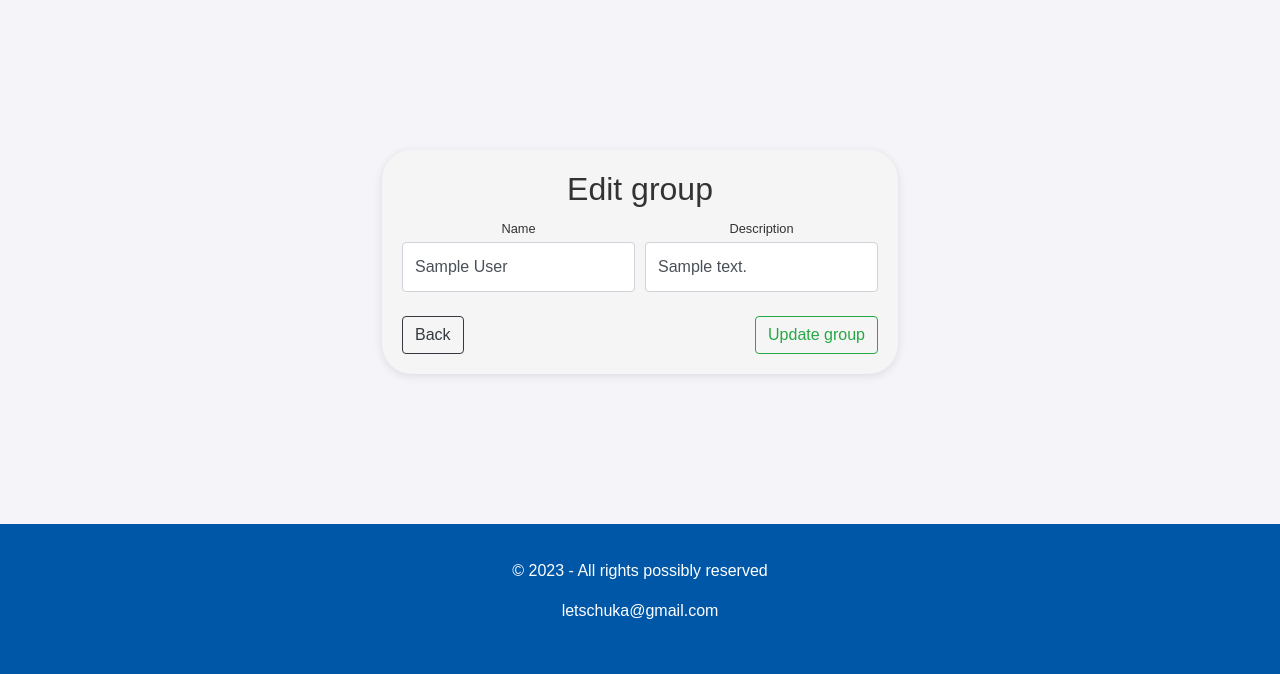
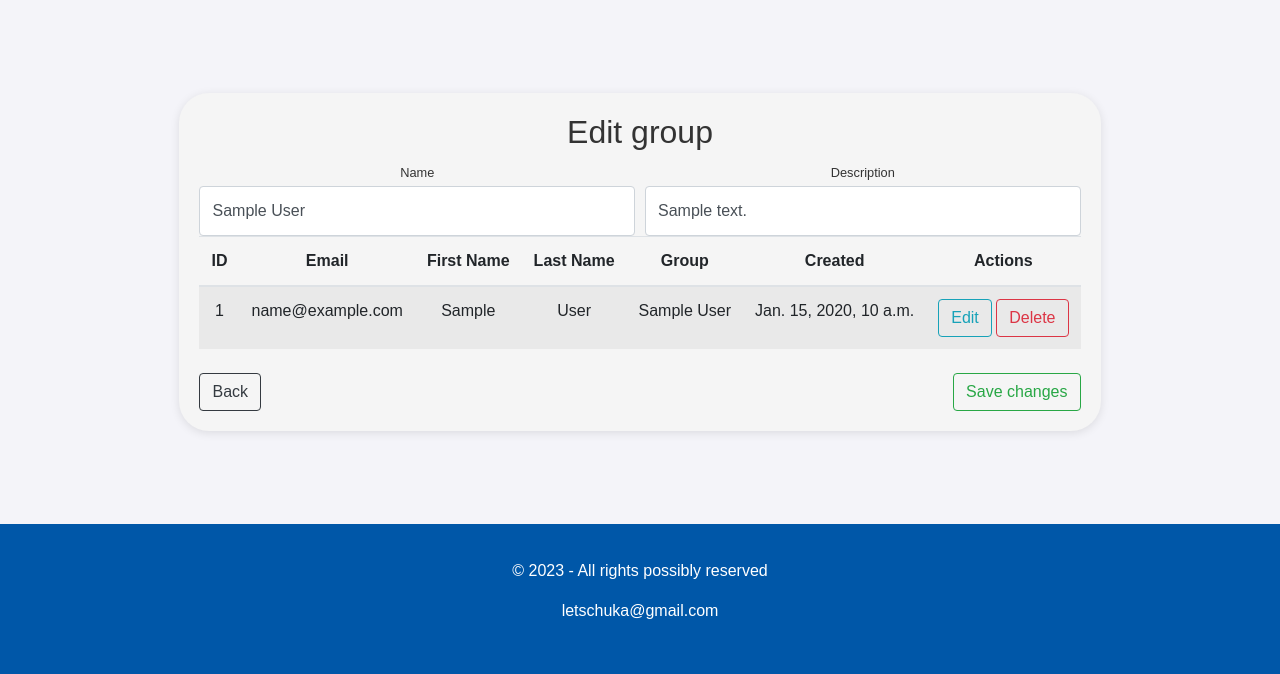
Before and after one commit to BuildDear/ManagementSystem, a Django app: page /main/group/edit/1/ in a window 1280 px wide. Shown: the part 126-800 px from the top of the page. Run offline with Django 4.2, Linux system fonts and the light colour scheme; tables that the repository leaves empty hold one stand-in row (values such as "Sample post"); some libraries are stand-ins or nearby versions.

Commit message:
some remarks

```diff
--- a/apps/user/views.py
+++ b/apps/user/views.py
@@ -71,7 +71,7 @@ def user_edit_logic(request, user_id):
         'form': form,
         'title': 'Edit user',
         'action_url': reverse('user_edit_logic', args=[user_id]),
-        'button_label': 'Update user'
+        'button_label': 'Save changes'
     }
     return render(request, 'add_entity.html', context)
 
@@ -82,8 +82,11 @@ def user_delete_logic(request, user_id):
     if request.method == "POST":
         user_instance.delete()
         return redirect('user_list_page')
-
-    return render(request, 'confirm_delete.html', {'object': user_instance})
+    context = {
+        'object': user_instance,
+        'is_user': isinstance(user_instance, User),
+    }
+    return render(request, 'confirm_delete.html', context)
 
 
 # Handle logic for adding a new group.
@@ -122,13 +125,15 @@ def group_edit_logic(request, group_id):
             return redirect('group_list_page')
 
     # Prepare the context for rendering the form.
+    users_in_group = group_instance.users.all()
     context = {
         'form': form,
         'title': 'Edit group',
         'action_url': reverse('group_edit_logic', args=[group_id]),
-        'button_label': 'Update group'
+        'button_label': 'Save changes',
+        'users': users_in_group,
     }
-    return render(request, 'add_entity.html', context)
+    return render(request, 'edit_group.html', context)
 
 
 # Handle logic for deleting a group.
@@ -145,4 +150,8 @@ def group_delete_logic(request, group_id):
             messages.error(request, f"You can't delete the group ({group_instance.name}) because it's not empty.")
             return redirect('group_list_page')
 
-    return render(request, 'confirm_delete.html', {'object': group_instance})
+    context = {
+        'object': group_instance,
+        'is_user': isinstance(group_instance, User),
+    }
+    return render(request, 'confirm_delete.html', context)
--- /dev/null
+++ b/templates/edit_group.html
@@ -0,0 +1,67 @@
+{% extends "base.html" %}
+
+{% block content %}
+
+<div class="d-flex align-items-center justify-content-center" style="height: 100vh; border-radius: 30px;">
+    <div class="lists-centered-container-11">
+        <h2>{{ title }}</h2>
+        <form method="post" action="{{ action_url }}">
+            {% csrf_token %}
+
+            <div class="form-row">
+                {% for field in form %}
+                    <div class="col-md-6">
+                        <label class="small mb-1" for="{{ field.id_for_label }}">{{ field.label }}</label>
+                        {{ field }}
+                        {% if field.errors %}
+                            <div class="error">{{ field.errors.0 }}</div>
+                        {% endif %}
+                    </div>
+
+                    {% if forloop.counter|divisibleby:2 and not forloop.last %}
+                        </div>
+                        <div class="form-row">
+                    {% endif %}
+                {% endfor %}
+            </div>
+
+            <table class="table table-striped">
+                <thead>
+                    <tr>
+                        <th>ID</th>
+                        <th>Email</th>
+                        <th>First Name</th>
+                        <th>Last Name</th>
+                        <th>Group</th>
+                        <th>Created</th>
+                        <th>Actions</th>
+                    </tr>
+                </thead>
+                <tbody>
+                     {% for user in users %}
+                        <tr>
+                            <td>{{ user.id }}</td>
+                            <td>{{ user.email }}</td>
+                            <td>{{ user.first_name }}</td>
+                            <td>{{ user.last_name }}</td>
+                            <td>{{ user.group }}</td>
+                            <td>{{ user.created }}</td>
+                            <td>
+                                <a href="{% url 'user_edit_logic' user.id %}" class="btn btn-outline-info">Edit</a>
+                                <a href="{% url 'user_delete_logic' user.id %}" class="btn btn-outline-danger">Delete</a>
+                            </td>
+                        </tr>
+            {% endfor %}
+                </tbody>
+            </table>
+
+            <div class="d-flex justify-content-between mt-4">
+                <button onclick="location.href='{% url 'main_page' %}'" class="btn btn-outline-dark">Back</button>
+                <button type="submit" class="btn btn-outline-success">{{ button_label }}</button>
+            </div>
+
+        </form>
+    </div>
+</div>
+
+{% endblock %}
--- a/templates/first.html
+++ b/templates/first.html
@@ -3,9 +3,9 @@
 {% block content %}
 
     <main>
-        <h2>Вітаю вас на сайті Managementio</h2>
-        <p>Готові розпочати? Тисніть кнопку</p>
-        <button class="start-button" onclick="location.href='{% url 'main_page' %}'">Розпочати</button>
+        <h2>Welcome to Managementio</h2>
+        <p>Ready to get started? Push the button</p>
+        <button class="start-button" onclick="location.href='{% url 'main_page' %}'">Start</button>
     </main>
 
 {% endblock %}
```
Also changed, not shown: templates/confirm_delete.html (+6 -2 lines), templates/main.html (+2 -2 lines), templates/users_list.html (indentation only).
####################
▸ The task
Where does the word "Managementio" show up in the material? Copy out each line that has it.

▸ Response for this exercise
-        <h2>Вітаю вас на сайті Managementio</h2>
+        <h2>Welcome to Managementio</h2>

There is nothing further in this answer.